It is known as the TyK program, the stenographic name for the Two-year Kindergarten, also known as transitional kindergarten, program.
It’s the latest educational trend born out of the Kindergarten Readiness Act which is the result of California’s SB 1381.
Some school districts in California such as Los Angeles launched TyK as a pilot program last year, with others such as Manteca Unified planning to get it going at the start of the 2112-13 school year in the fall.
But it was “dead in the water,” as Superintendent Jason Messer described it at the Board of Education’s regular meeting on Tuesday, before it even had a chance to be officially launched. There was no money to get it started as planned because the state, which is drowning in a $25 billion-plus budget deficit, does not have the money to get it funded.
The school district, in its web site, gives the following explanation as to what the TyK program is all about:
“Students with fall birthdays are often not developmentally ready (academically, emotionally and socially) for the rigors of today’s Kindergarten. With the demands of California’s Content Standards, our students may need additional time to adjust to what is expected in Kindergarten. The Two-year Kindergarten program gives these students ‘the gift of time’ to develop the social, emotional, and academic skills necessary to build self-confidence and achieve success in school and in the future.”
Under the program instituted by Manteca Unified, TyK will be taught by credentialed teachers “using modified curriculum that exposes children to the Kindergarten core standards.” The children in TyK will then continue on to Kindergarten for the second year.
As soon as a child is registered for kindergarten, anyone who is born between Nov. 2 and Dec. 2 are automatically enrolled in the district’s TyK program.
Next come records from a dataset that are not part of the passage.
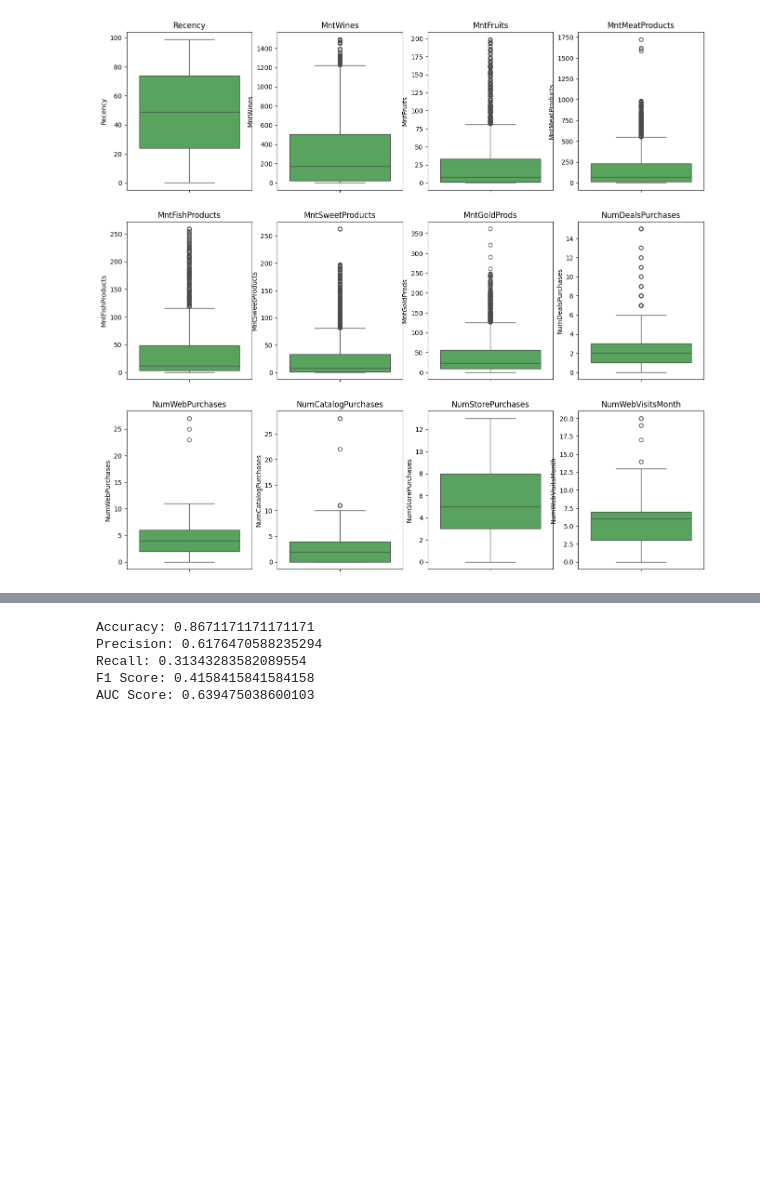
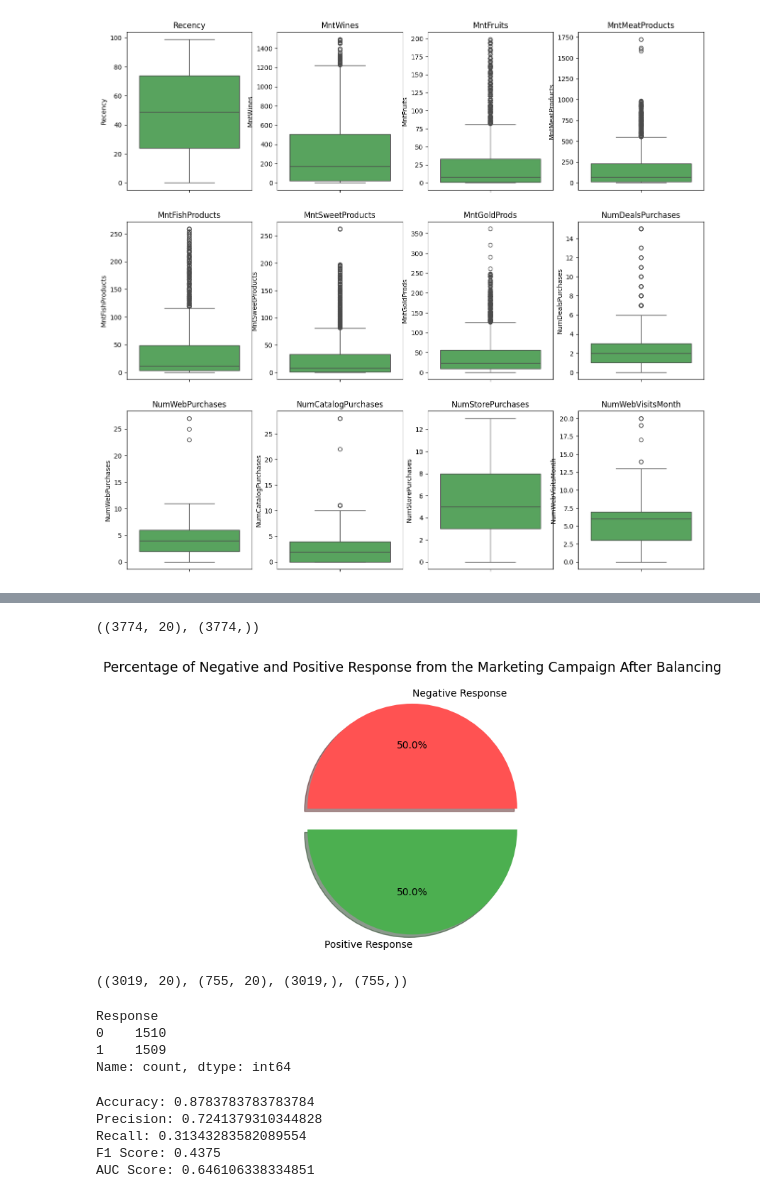
Before and after one commit to Jcaguilar18/labex2_ml, a Jupyter notebook: labex2.ipynb, the cells around one changed output, grey strips where cells are left out. Drawn from its saved outputs; the diff is of its cells as text; code cells hidden in the pictures; blank space fills up the shorter version.

```diff
--- a/labex2.ipynb
+++ b/labex2.ipynb
@@ -385,0 +400,5 @@ hint: See above for details.
+# %%
+X = df.drop('Response', axis=1)
+y = df.Response
+
+X.shape, y.shape
@@ -386,3 +425,44 @@ hint: See above for details.
+# %%
+scaler = StandardScaler()
+X[X.columns] = scaler.fit_transform(X)
+# %%
+ros = RandomOverSampler()
+X_resampled, y_resampled = ros.fit_resample(X, y)
+
+X_resampled.shape, y_resampled.shape
+# %% [output]
+((3774, 20), (3774,))
+# %%
+fig, ax = plt.subplots()
+
+ax.pie(
+    y_resampled.value_counts().values,
+    labels=["Negative Response","Positive Response"],
+    autopct="%1.1f%%",
+    explode=(0, 0.2),
+    shadow=True,
+    colors=['#FF5252', '#4CAF50']
+)
+
+ax.set_title('Percentage of Negative and Positive Response from the Marketing Campaign After Balancing', fontsize=13.5)
+
+plt.show()
+# %% [output]
+[figure, added]
+# %%
+X_train, X_test, y_train, y_test = train_test_split(X_resampled, y_resampled,
+                                                    stratify=y_resampled, test_size=0.2, random_state=12)
+
+X_train.shape, X_test.shape, y_train.shape, y_test.shape
+# %% [output]
+((3019, 20), (755, 20), (3019,), (755,))
+# %%
+y_train.value_counts()
+# %% [output]
+Response
+0    1510
+1    1509
+Name: count, dtype: int64
 # %%
 # Import necessary libraries
 from sklearn.model_selection import train_test_split
@@ -395,9 +475,7 @@ X = df.drop(columns=['Response'])
 y = df['Response']
 
 # If 'Education' and 'Marital_Status' are categorical, convert them to numerical
-le = LabelEncoder()
-X['Education'] = le.fit_transform(X['Education'])
-X['Marital_Status'] = le.fit_transform(X['Marital_Status'])
+
 
 # Split the data into training and testing sets
 X_train, X_test, y_train, y_test = train_test_split(X, y, test_size=0.2, random_state=42)
@@ -418,11 +496,11 @@ print("Recall:", recall_score(y_test, y_pred))
 print("F1 Score:", f1_score(y_test, y_pred))
 print("AUC Score:", roc_auc_score(y_test, y_pred))
 # %% [output]
-Accuracy: 0.8671171171171171
-Precision: 0.6176470588235294
+Accuracy: 0.8783783783783784
+Precision: 0.7241379310344828
 Recall: 0.31343283582089554
-F1 Score: 0.4158415841584158
-AUC Score: 0.639475038600103
+F1 Score: 0.4375
+AUC Score: 0.646106338334851
 # %%
 from sklearn.preprocessing import StandardScaler
 from sklearn.linear_model import LogisticRegression
```
Also changed, not shown: parts of 9 cells of this notebook.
The web site goes on to explain that “other children with summer and fall birthdates may also be eligible to enroll” and that “an entry level assessment will be used for these children to assist in determining appropriate placement.”
While the TyK program may be dead in the water for now due to budget constraints, a steering committee made up of school district officials decided on a combo-class as an alternative. That decision involves having combination classes of transitional and regular kindergarten students at all schools in the school district beginning with the 2012-13 school year.
Kindergarten teachers such as Andrew Anderson of Stella Brockman School and many parents were critical of the steering committee’s decision to have combo-classes. They were also highly critical of the way the district established the steering committee with only school district officials as members who made the decision without any participation and input from the teachers who will be directly impacted by that curriculum change. About 35 concerned parents and teachers were present at the district meeting on Tuesday, several of whom including Anderson addressed the board.
Some of the parents and teachers also attended the steering committee’s meeting on Thursday. Members of the committee used that opportunity to explain to the teachers and parents how they arrived at their decision to institute the combo-classes. It was also agreed at that meeting that should the state funding for the transitional kindergarten program be returned, the steering committee will include the teachers in the discussions, said Anderson who was among those who were at the meeting.
“Everything is put on hold at this point. There will be no more (steering) committee meeting” until there is a development in the funding issue for the program, Anderson said.
An online survey of kindergarten teachers outlined the reasons why they don’t think the kindergarten combo-classes will not work. They said they believe that the classes will be “very hard to teach,” that the “quality of the program offered to the transitional kindergarten children will suffer and not be effective or appropriate as a straight transitional kindergarten class,” and that “having the youngest, most immature students concentrated in this combo-class will make it more difficult to teach the regular kindergarten students to read.”